Illegal Migration to Hungary
Hungary has been experiencing a huge influx of illegal migration in the past half a year with an average of 1,000 people a day coming in the last weeks. Majority of them are arriving to Hungary through the common border with Serbia. To stop them, Hungary will erect a fence and monitor it with drones and cameras. A truly Hungarian solution.
Why I created this infographics?
I simply wanted to attract attention to problems Hungary is facing with regard to illegal migration. I also wanted to summarize the scattered data and put them into perspective.
When gathering the data, I came across some interesting websites:
- This is a BBC role-play story – you make your decisions on the migration route from Syria to Europe – try it out.
- Helsinki committee created a leaflet for asylum seekers coming to Hungary. It contains quite some useful information. Read it here.
- EUROSTAT has a lot of resources and statistics covering not only illegal migration, but also the age and gender share. A website worth browsing through!
- Hungarian office for Immigration and Nationality has a comprehensive website. Check it out here.
Did you know that…
Hungary has the largest number of asylum applications as a share of total population?
Greece and Italy at the spotlight
The European Union was trying to address this migration increase mainly in the maritime countries of Greece and Italy in the past months. The operation Triton has been in place and without doubt it managed to save a lot of lives. But why the focus has been only on these 2 countries, while the illegal migration to Hungary has been sky rocket high? Probably it is more photogenic to board a boat and sail off to the boisterous waves of the Mediterranean sea than crawling in the woods near Subotica or Kanjiža (Serbian cities by Hungarian border known as crossing places).
Transit Greece, no worries
But not to be a blame monster, the European Union has now promised to Hungary a helping hand (details in the infographics). One thing, which is striking about this, is that many of the people actually transited Greece. Were they not registered there? Is Greece so broke to have border patrol?
International Organization for Migration
When searching for migration data to make this infographics, I found a local Budapest office of the International Organization for Migration (IOM). I immediately checked out the careers section and got surprised that they are actually not searching for neither temporary staff nor an intern.
More interestingly, it seems that they have gone for a long holiday. Apparently, either they know very well that there is no demand for Assisted Voluntary Return and Reintegration or they do not consider their job to be a mission.

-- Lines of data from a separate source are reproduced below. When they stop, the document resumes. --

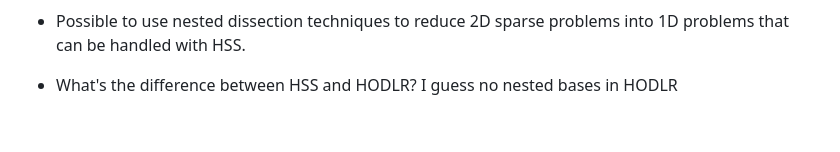
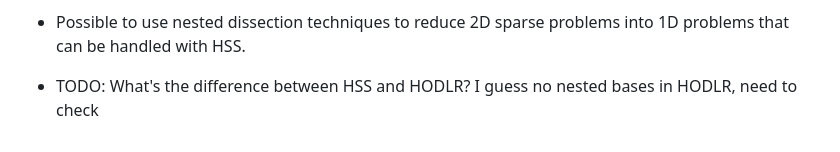
Before and after one commit to skailasa/phd-thesis, a Markdown page: notes/introduction/boerm_2009.md, the part around the change. Drawn GitHub-style.

Commit message:
More notes

```diff
--- a/notes/introduction/boerm_2009.md
+++ b/notes/introduction/boerm_2009.md
@@ -653,4 +653,4 @@ $S_b$ are called the family of coupling matrices.
 
 - HSS matrices, a $\mathcal{H}^2$ matrix based on a balances binary cluster tree $\mathcal{T}_\mathcal{I}$ and block cluster tree $\mathcal{T}_{\mathcal{I} \times \mathcal{I}}$ using the weak admissability condition is called a hierarchically semi-separable matrix. Limited to 1D problems where weak admissability is tolerated, otherwise ranks don't decay fast enough.
 - Possible to use nested dissection techniques to reduce 2D sparse problems into 1D problems that can be handled with HSS.
-- What's the difference between HSS and HODLR? I guess no nested bases in HODLR
+- TODO: What's the difference between HSS and HODLR? I guess no nested bases in HODLR, need to check
```
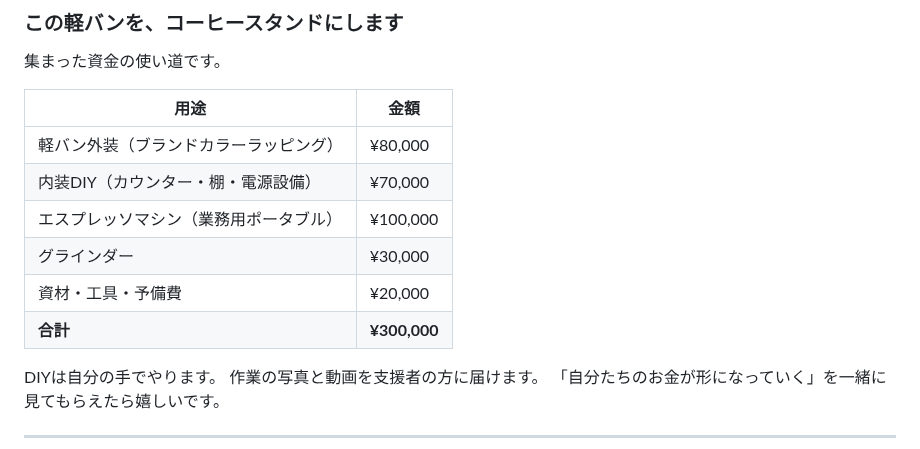
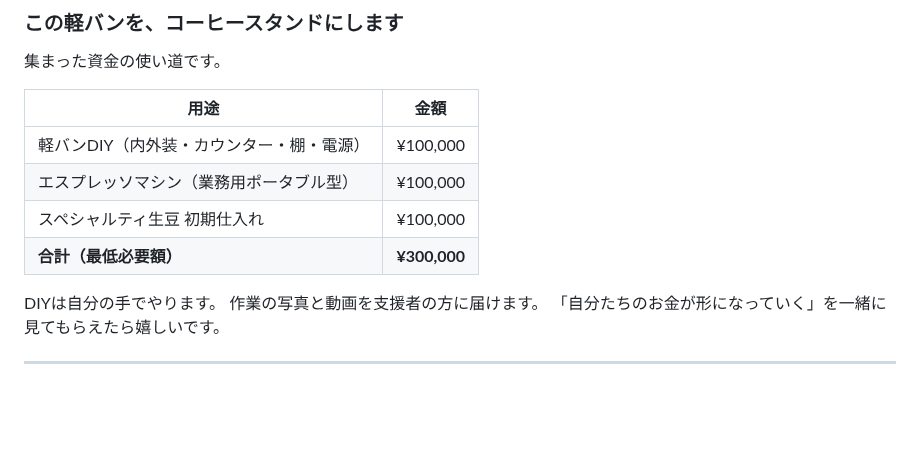
Before and after one commit to haiadaeakaia74-uxsilvertree/my-first-repo, a Markdown page: reports/crowdfunding/02-campfire-page-draft.md, the part around the change. Drawn GitHub-style; blank space fills up the shorter version.

```diff
--- a/reports/crowdfunding/02-campfire-page-draft.md
+++ b/reports/crowdfunding/02-campfire-page-draft.md
@@ -93,12 +93,10 @@
 
 | 用途 | 金額 |
 |------|------|
-| 軽バン外装（ブランドカラーラッピング） | ¥80,000 |
-| 内装DIY（カウンター・棚・電源設備） | ¥70,000 |
-| エスプレッソマシン（業務用ポータブル） | ¥100,000 |
-| グラインダー | ¥30,000 |
-| 資材・工具・予備費 | ¥20,000 |
-| **合計** | **¥300,000** |
+| 軽バンDIY（内外装・カウンター・棚・電源） | ¥100,000 |
+| エスプレッソマシン（業務用ポータブル型） | ¥100,000 |
+| スペシャルティ生豆 初期仕入れ | ¥100,000 |
+| **合計（最低必要額）** | **¥300,000** |
 
 DIYは自分の手でやります。
 作業の写真と動画を支援者の方に届けます。
```
Also changed, not shown: reports/crowdfunding/01-campfire-strategy.md (+9 -8 lines), reports/crowdfunding/03-campfire-input-ready.md (+3 -3 lines).
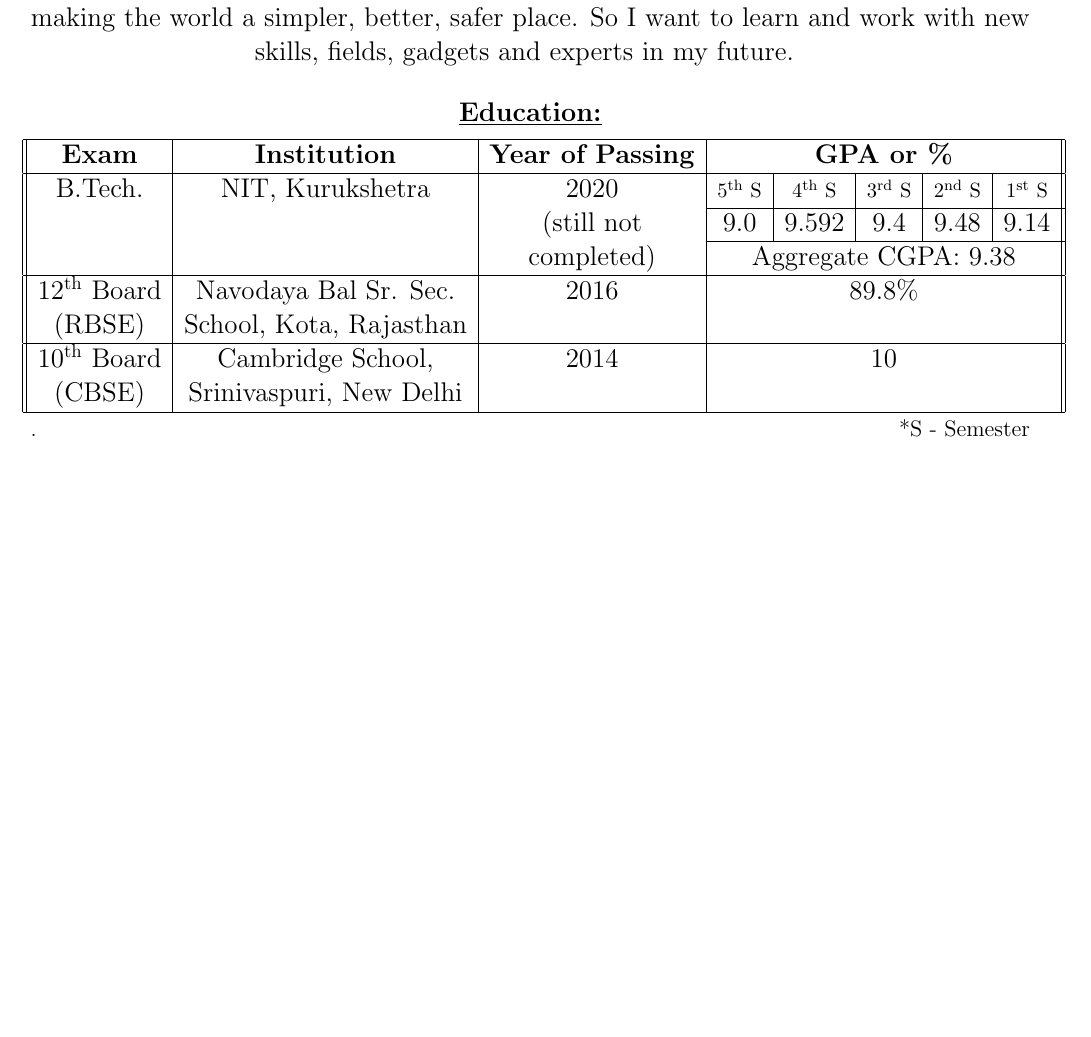
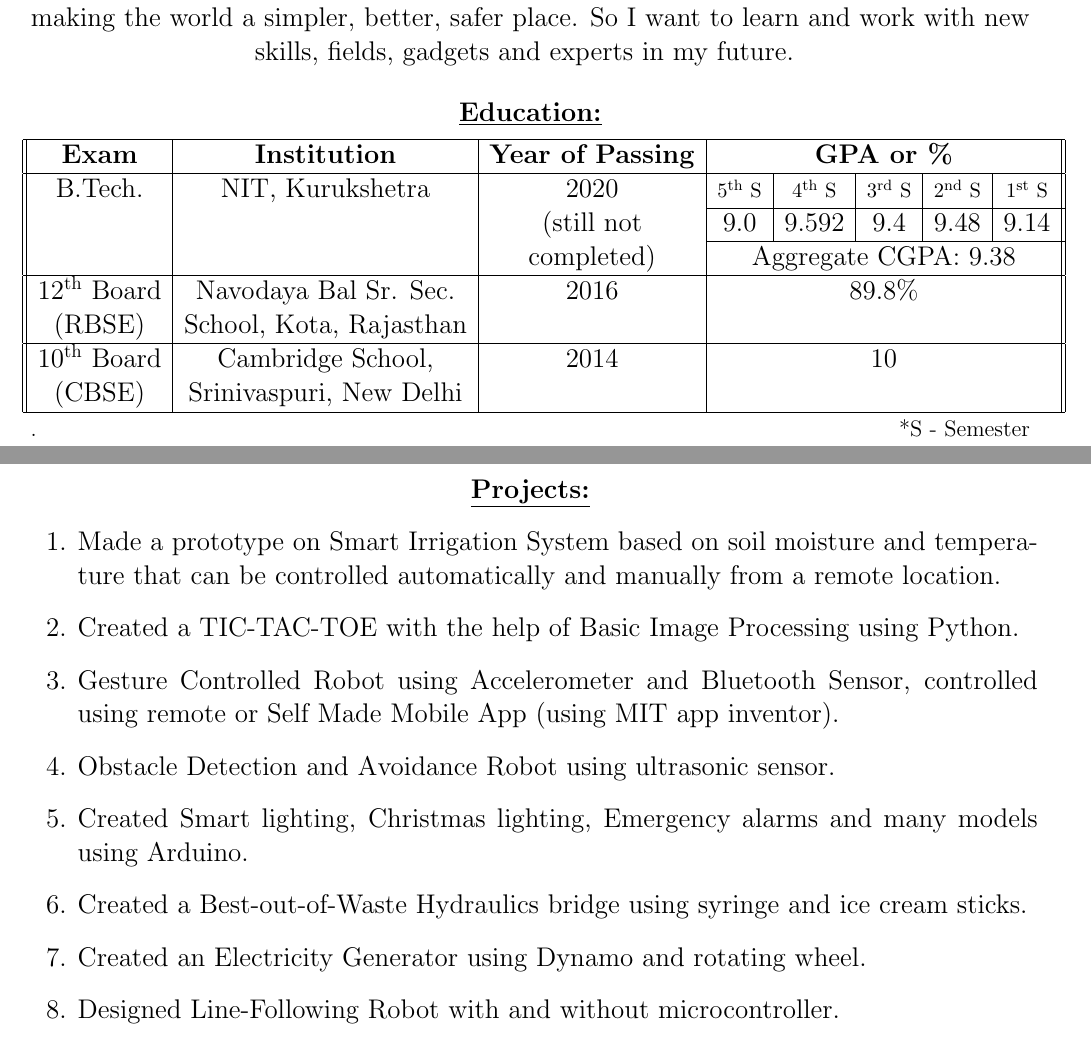
Before and after one commit to KartikVash-KV/Kartik_RESUME, a LaTeX CV (resume_kartik.tex): part of the page before the commit and two parts of pages 1 and 2 of 2 after it, the two joined at a grey line, cut so that both start at the same text, the shorter picture padded with empty space. Compiled offline with pdfLaTeX.

Commit message:
Projects

```diff
--- a/resume_kartik.tex
+++ b/resume_kartik.tex
@@ -51,4 +51,19 @@
 \vspace{3pt}
 \normalsize{. \hspace{450pt} *S - Semester}
 
+\vspace{80pt}
+\textbf{\large{\underline{Projects:}}}
+\begin{enumerate}
+	\large{\item Made a prototype on Smart Irrigation System based on soil moisture and temperature that can be controlled automatically and manually from a remote location.}
+	\item 	Created a TIC-TAC-TOE with the help of Basic Image Processing using Python.
+	\item Gesture Controlled Robot using Accelerometer and Bluetooth Sensor, controlled using remote or Self Made Mobile App (using MIT app inventor).
+	\item	Obstacle Detection and Avoidance Robot using ultrasonic sensor.
+	\item Created Smart lighting, Christmas lighting, Emergency alarms and many models using Arduino.
+	\item Created a Best-out-of-Waste Hydraulics bridge using syringe and ice cream sticks.
+	\item Created an Electricity Generator using Dynamo and rotating wheel.
+	\item Designed Line-Following Robot with and without microcontroller.
+
+\end{enumerate}
+
+
 \end{document}
```
Also changed, not shown: resume_kartik.pdf, 2 other files.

But why?
This is what they have on the main page in 4 different languages:
- Please kindly note that Assisted Voluntary Return and Reintegration (AVRR) activities of IOM Budapest are suspended at this time and are expected to resume on 1st of Sept 2015.
Internally displaced Iraqis
Vast majority of illegal migration is coming from places like Syria or Iraq. I found an interesting information on IOM mother website, which I did not manage to put into the infographics:
IOM’s latest Displacement Tracking Matrix (DTM) identified 3,087,372 internally displaced persons (514,562 families) in Iraq from January 2014 through 4 June 2015. The displaced are dispersed across all of Iraq’s 18 governorates.
What does that mean? There are people on the go that were relocated to be in a safer place. That also means that some of the family may have decided to look for a better place outside of Iraq. They experienced bombings and shootings and were simply too scared to stay. So, probably more will come and it is not a fence that would solve the problem.
Resources and further reading: